Detected change data:
★ ★ ★ ★ ★

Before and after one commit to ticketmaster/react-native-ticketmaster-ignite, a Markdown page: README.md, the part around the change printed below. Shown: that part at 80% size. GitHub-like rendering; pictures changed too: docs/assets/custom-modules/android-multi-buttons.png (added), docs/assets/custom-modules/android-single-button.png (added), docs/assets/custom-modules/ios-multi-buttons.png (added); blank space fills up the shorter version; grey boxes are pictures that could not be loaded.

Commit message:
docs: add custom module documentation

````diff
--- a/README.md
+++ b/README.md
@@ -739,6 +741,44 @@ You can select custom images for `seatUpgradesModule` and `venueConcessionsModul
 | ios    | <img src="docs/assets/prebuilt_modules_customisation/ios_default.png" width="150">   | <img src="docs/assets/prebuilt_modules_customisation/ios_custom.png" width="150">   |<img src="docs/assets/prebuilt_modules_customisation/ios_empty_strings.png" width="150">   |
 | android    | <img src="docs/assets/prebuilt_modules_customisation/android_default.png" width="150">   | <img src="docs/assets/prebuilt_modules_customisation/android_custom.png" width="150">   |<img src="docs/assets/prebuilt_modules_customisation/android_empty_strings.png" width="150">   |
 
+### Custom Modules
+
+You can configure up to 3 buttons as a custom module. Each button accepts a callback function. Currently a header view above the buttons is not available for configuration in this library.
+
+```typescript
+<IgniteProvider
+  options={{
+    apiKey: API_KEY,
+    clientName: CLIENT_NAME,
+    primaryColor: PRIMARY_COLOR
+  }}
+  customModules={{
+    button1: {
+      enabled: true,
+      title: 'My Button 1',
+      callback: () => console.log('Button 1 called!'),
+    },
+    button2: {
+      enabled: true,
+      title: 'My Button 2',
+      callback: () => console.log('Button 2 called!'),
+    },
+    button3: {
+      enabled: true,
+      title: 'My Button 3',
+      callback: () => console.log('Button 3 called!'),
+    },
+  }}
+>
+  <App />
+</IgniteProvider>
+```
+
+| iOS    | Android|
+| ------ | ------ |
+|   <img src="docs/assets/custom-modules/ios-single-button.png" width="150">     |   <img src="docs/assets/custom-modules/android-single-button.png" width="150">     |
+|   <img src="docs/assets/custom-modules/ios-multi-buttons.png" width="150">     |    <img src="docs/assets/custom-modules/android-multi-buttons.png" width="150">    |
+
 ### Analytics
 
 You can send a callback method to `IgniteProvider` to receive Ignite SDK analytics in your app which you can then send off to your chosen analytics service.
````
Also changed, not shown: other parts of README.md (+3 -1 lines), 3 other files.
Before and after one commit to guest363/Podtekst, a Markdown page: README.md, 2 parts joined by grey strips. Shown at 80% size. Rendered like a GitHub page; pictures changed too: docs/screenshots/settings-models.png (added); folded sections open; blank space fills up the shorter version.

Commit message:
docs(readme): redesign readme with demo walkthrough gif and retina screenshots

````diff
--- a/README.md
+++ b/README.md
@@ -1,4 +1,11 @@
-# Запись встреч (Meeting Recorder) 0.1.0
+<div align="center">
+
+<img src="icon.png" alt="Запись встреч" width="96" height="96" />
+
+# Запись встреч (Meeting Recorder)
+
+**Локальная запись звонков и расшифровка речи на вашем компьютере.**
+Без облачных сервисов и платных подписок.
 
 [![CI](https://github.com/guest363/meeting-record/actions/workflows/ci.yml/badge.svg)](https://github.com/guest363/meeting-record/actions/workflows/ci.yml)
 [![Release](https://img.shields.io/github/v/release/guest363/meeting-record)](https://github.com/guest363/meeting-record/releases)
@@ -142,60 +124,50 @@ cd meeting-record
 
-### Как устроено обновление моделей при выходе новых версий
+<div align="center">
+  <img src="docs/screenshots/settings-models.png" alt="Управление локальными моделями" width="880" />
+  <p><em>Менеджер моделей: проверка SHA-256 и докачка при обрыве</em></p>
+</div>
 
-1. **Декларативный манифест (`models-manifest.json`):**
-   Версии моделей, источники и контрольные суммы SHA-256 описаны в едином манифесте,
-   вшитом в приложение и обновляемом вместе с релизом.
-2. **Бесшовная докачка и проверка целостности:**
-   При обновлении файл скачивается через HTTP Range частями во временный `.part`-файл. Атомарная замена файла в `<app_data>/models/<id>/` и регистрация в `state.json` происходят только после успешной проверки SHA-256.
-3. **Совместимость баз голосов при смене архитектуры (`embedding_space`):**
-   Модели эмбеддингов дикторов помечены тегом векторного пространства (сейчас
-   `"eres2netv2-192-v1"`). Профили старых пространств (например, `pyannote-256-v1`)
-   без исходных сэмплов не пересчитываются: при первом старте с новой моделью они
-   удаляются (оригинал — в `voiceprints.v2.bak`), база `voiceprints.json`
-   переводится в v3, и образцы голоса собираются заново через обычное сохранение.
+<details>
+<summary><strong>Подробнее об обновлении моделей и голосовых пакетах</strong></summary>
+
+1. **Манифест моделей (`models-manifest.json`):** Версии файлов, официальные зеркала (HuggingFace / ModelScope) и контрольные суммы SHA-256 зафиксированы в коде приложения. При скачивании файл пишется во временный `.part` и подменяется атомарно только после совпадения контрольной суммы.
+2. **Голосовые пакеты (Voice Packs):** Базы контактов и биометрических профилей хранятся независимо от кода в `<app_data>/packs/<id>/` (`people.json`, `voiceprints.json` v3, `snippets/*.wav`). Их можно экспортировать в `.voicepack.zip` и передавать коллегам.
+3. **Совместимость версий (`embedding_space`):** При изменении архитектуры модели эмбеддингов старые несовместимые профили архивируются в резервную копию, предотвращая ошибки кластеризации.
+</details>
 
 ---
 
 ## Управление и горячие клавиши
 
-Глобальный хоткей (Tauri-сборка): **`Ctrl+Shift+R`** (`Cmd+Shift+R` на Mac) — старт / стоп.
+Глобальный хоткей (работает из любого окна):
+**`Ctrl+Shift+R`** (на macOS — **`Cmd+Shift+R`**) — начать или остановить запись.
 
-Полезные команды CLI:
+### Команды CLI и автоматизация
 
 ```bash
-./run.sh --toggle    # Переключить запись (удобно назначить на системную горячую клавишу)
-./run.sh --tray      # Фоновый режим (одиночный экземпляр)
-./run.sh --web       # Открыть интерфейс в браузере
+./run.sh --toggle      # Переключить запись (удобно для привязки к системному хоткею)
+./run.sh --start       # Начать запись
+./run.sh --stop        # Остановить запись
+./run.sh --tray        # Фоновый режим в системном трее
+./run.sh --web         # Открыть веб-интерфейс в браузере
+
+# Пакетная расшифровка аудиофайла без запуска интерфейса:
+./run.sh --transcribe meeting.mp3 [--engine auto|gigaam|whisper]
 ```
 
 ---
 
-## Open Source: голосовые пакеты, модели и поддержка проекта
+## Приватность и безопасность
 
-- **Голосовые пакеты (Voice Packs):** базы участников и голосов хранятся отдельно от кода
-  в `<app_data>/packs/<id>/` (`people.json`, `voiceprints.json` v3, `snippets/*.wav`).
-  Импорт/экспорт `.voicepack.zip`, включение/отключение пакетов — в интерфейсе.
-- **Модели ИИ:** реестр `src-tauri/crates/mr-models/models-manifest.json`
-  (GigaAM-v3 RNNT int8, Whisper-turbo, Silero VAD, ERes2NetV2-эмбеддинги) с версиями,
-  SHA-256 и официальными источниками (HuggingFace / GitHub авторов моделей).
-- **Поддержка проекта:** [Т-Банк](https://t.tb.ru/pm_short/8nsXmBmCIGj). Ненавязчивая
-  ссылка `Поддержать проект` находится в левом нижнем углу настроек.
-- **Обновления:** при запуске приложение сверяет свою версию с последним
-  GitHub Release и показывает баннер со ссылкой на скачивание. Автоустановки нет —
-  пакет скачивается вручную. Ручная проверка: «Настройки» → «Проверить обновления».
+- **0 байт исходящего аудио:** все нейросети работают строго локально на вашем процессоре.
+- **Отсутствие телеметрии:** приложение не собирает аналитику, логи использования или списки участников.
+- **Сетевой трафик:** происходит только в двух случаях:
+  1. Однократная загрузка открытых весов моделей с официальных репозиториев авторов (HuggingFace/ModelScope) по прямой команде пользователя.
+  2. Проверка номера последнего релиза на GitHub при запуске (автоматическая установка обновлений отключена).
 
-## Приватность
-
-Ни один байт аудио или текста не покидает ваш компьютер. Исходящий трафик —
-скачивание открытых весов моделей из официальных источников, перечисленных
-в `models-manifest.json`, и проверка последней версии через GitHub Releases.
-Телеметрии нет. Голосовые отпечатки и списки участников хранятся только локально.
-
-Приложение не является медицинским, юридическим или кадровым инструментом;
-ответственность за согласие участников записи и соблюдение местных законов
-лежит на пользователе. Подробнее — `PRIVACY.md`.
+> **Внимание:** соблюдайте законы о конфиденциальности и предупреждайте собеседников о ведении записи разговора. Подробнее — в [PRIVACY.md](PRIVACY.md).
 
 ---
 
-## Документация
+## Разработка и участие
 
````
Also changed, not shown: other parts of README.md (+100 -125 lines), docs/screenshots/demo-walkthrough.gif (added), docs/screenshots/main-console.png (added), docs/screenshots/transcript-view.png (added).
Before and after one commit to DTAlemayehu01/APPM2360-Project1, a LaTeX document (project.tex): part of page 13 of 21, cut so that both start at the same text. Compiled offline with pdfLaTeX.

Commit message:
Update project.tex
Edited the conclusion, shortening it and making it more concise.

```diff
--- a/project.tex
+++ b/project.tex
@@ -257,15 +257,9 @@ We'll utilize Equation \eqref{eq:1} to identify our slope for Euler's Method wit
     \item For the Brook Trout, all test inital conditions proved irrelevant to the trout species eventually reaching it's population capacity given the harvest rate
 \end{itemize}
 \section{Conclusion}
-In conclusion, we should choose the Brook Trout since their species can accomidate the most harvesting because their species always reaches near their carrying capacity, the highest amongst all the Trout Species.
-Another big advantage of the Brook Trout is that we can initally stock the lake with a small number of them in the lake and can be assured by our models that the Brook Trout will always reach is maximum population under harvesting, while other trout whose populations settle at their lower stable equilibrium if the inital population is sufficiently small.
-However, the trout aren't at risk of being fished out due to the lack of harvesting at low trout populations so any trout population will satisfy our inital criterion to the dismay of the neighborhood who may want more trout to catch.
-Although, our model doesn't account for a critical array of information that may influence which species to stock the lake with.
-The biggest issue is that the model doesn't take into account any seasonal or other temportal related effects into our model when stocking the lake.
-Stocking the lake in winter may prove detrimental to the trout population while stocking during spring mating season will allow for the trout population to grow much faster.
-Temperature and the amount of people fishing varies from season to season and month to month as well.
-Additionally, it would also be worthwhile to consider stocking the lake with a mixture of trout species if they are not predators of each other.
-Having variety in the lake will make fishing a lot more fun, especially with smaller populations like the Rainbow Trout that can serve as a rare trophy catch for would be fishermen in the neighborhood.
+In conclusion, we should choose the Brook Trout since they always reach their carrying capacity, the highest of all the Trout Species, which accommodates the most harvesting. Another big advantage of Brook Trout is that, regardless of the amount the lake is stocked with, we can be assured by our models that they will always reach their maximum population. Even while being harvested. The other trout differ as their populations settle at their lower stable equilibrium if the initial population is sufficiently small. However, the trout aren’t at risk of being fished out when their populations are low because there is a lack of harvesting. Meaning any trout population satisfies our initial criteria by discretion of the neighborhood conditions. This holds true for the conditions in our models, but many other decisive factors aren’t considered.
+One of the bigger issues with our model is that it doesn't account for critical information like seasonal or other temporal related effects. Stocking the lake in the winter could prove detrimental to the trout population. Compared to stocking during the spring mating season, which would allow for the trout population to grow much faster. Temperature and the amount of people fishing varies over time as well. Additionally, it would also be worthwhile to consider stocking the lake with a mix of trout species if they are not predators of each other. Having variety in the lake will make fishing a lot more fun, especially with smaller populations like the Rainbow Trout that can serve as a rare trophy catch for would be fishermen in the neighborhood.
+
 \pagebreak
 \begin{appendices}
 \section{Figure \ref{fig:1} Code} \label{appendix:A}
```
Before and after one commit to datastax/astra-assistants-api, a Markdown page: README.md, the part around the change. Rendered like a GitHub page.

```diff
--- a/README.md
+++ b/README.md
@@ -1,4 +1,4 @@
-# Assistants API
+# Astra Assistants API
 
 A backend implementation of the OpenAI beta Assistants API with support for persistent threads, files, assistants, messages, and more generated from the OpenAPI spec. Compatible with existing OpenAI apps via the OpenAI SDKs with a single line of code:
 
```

★ ★ ★ ★ ★

→ What to produce
Tell how many lines of the data above hold the string "like". Give only the number.

→ Output of the exercise
5